But bacteriophages have also developed anti-CRISPR proteins that can neutralise the host bacteria’s CRISPR systems. This means a phage can still be effective, despite the presence of the bacterial CRISPR system. Not all bacteriophages have genes that neutralise anti-CRISPR proteins. But with the ability to engineer phage genomes, these could be incorporated into phages that are to be used for treatment in the future.

Although phage therapy isn’t routinely used in western medicine, phage cocktails are available treatments in Russia and Georgia. Phage therapy is also a common part of medical care in Georgia, especially in paediatric, surgical care and burns hospital settings. Phages are used on their own or in combination with antibiotics and their use hasn’t been linked to any adverse effects.

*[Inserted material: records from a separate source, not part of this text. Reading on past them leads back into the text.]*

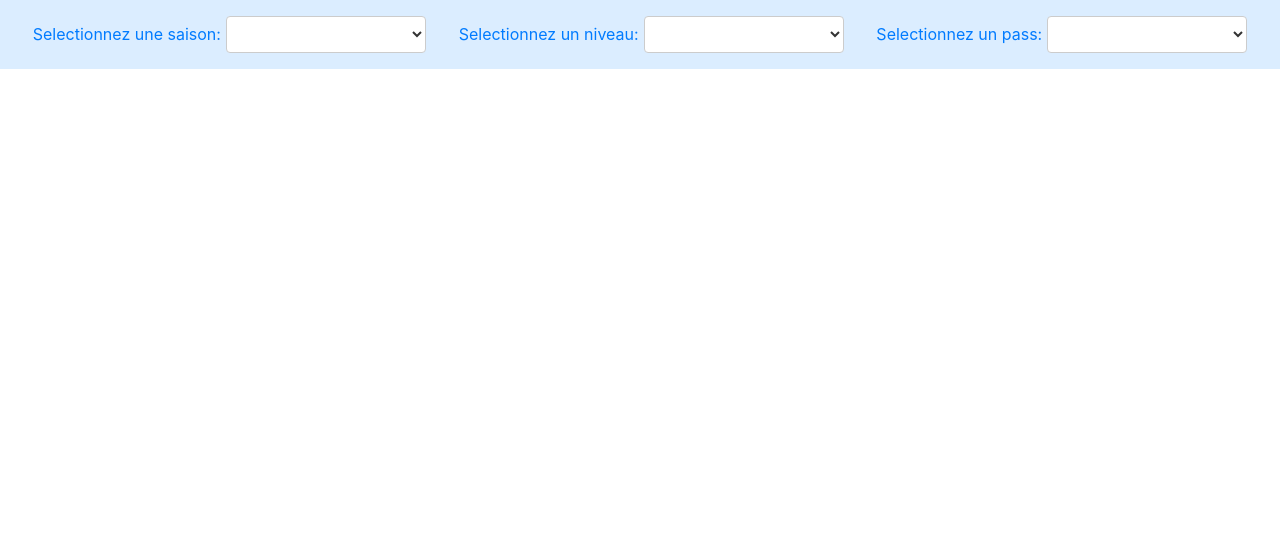
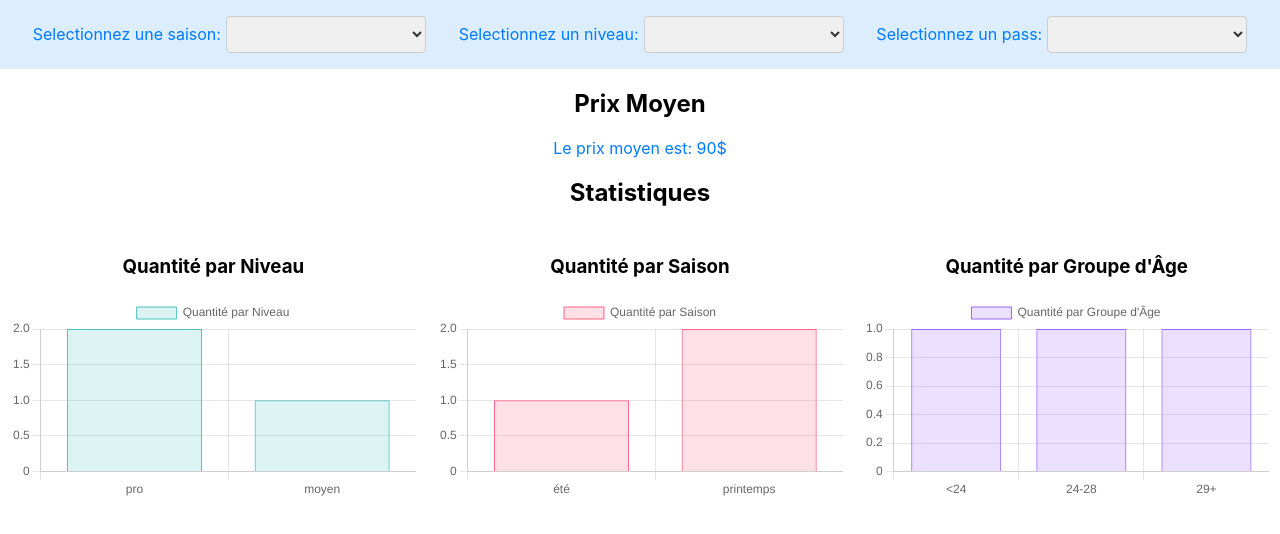
Before and after one commit to GitHubYanis/React-Dashboard, a React (Create React App) app: page / in a window 1280 px wide. Shown: the top 534 px of the page. Built offline with nearby package versions, Linux system fonts and the light colour scheme.

Commit message:
created component for bar charts (functional)

```diff
--- a/package.json
+++ b/package.json
@@ -6,9 +6,11 @@
     "@testing-library/jest-dom": "^5.17.0",
     "@testing-library/react": "^13.4.0",
     "@testing-library/user-event": "^13.5.0",
+    "chart.js": "^3.7.0",
     "react": "^18.2.0",
+    "react-chartjs-2": "^5.2.0",
     "react-dom": "^18.2.0",
-    "react-scripts": "5.0.1",
+    "react-scripts": "^5.0.1",
     "web-vitals": "^2.1.4"
   },
   "scripts": {
--- /dev/null
+++ b/src/components/BarCharts.js
@@ -0,0 +1,144 @@
+import React from 'react';
+import { Bar } from 'react-chartjs-2';
+import {
+    Chart as ChartJS,
+    CategoryScale,
+    LinearScale,
+    BarElement,
+    Title,
+    Tooltip,
+    Legend,
+} from 'chart.js';
+import styles from './BarCharts.module.css';
+
+ChartJS.register(
+    CategoryScale,
+    LinearScale,
+    BarElement,
+    Title,
+    Tooltip,
+    Legend
+);
+
+const BarCharts = () => {
+    const chartData = [{
+        "id": 0,
+        "saison": "été",
+        "prix": 351,
+        "age": 20,
+        "niveau": "pro",
+        "compte": false,
+        "passe": "double"
+      },
+      {
+        "id": 1,
+        "saison": "printemps",
+        "prix": 481,
+        "age": 29,
+        "niveau": "moyen",
+        "compte": true,
+        "passe": "double"
+      },
+      {
+        "id": 2,
+        "saison": "printemps",
+        "prix": 173,
+        "age": 28,
+        "niveau": "pro",
+        "compte": true,
+        "passe": "illimité"
+      }];
+
+    const organizeChartData = () => {
+        const levelData = {};
+        const seasonData = {};
+        const ageGroupData = { "<24": 0, "24-28": 0, "29+": 0 };
+
+        chartData.forEach(({ niveau, saison, age }) => {
+            // Levels data:
+            levelData[niveau] = (levelData[niveau] || 0) + 1;
+
+            // Seasons data:
+            seasonData[saison] = (seasonData[saison] || 0) + 1;
+
+            // Age groups data:
+            if (age < 24) {
+                ageGroupData["<24"] += 1;
+            } else if (age >= 24 && age <= 28) {
+                ageGroupData["24-28"] += 1;
+            } else {
+                ageGroupData["29+"] += 1;
+            }
+        });
+        return { levelData, seasonData, ageGroupData}
+    }
+
+    const { levelData, seasonData, ageGroupData } = organizeChartData();
+
+    const options = {
+        responsive: true,
+        plugins: {
+            legend: { position: "top" }
+        },
+    };
+
+    return (
+        <div>
+            <h2>Statistiques</h2>
+            <div className={styles.barChartsContainer}>
+                {chartData.length > 0 ? (
+                    <>
+                        <div className={`${styles.chart} ${styles.niveauChart}`}>
+                            <h3>Quantité par Niveau</h3>
+                            <Bar data={{
+                                    labels: Object.keys(levelData),
+                                    datasets: [{
+                                        label: 'Quantité par Niveau',
+                                        data: Object.values(levelData),
+                                        backgroundColor: 'rgba(75,192,192,0.2)',
+                                        borderColor: 'rgba(75,192,192,1)',
+                                        borderWidth: 1,
+                                    }],
+                                }}
+                                options={options}
+                            />
+                        </div>
+                        <div className={`${styles.chart} ${styles.saisonChart}`}>
+                            <h3>Quantité par Saison</h3>
+                            <Bar data={{
+                                    labels: Object.keys(seasonData),
+                                    datasets: [{
+                                        label: 'Quantité par Saison',
+                                        data: Object.values(seasonData),
+                                        backgroundColor: 'rgba(255,99,132,0.2)',
+                                        borderColor: 'rgba(255,99,132,1)',
+                                        borderWidth: 1,
+                                    }],
+                                }}
+                                options={options}
+                            />
+                        </div>
+                        <div className={`${styles.chart} ${styles.ageGroupChart}`}>
+                            <h3>Quantité par Groupe d'Âge</h3>
+                            <Bar data={{
+                                    labels: Object.keys(ageGroupData),
+                                    datasets: [{
+                                        label: 'Quantité par Groupe d\'Âge',
+                                        data: Object.values(ageGroupData),
+                                        backgroundColor: 'rgba(153, 102, 255, 0.2)',
+                                        borderColor: 'rgba(153, 102, 255, 1)',
+                                        borderWidth: 1,
+                                    }]
+                                }}
+                                options={options}
+                            />
+                        </div>
+                    </>
+                ) : (
+                    <p>Aucunes données...</p>
+                )}
+            </div>
+        </div>
+    );
+};
+export default BarCharts;
--- /dev/null
+++ b/src/components/BarCharts.module.css
@@ -0,0 +1,11 @@
+.barChartsContainer {
+    display: flex;
+    flex-direction: row;
+    justify-content: space-around;
+    align-items: center;
+  }
+
+  .chart {
+    flex: 1;
+    margin: 10px;
+  }
--- a/src/components/Filters.js
+++ b/src/components/Filters.js
@@ -12,16 +12,16 @@ const Filters = () => {
 
   const levels = [
     { value: '', label: '' },
-    { value: 'beginner', label: 'Débutant' },
-    { value: 'intermediate', label: 'Intermédiaire' },
-    { value: 'advanced', label: 'Avancé' },
+    { value: 'novice', label: 'Novice' },
+    { value: 'medium', label: 'Moyen' },
+    { value: 'professional', label: 'Professionnel' },
   ];
 
   const passes = [
     { value: '', label: '' },
-    { value: 'passA', label: 'Pass A' },
-    { value: 'passB', label: 'Pass B' },
-    { value: 'passC', label: 'Pass C' },
+    { value: 'simple', label: 'Simple' },
+    { value: 'double', label: 'Double' },
+    { value: 'unlimited', label: 'Illimité' },
   ];
 
   const createDropdown = (options, className) => (
--- a/src/components/Filters.module.css
+++ b/src/components/Filters.module.css
@@ -18,7 +18,6 @@ p {
     font-size: 16px;
     border: 1px solid #CCCCCC;
     border-radius: 4px;
-    background-color: #FFFFFF;
     color: #333333;
     width: 200px;
     cursor: pointer;
--- a/src/pages/dashboard.js
+++ b/src/pages/dashboard.js
@@ -1,12 +1,13 @@
 import React, { useState } from 'react';
 import Filters from '../components/Filters';
+import AveragePrice from '../components/AveragePrice';
+import BarCharts from '../components/BarCharts';
 
 const Dashboard = () => {
     // const [selectedSeason, setSelectedSeason] = useState('');
     // const [selectedLevel, setSelectedLevel] = useState('');
     // const [selectedPass, setSelectedPass] = useState('');
 
-    // // Event handlers to update state when dropdowns are changed
     // const handleSeasonChange = (value) => {
     //   setSelectedSeason(value);
     // };
@@ -29,18 +30,17 @@ const Dashboard = () => {
           onLevelChange={handleLevelChange}
           onPassChange={handlePassChange}
         /> */}
-        {/* <AveragePrice
-          selectedSeason={selectedSeason}
+        <AveragePrice/>
+          {/* selectedSeason={selectedSeason}
           selectedLevel={selectedLevel}
           selectedPass={selectedPass}
-        />
-        <BarCharts
-          selectedSeason={selectedSeason}
+        /> */}
+        <BarCharts/>
+          {/* selectedSeason={selectedSeason}
           selectedLevel={selectedLevel}
           selectedPass={selectedPass}
         /> */}
       </div>
     );
   };
-
   export default Dashboard;
```
Also changed, not shown: 1 other file (tests, documents, lock files or other folders).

With antibiotic-resistant infections becoming more common, bacteriophages offer the ability to treat such infections. But for bacteriophages to become commonplace in treating bacterial infections, there needs to be continued research into phage biology to better understand how they interact with bacteria. Finding effective treatments for bacterial infections – other than antibiotics – is the first step in fighting further instances of antibiotic resistance.The Conversation

Manal Mohammed, Lecturer, Medical Microbiology, University of Westminster and Andrew Millard, Lecturer in Bacteriophage Bioinformatics, University of Leicester

This article is republished from The Conversation under a Creative Commons license. Read the original article.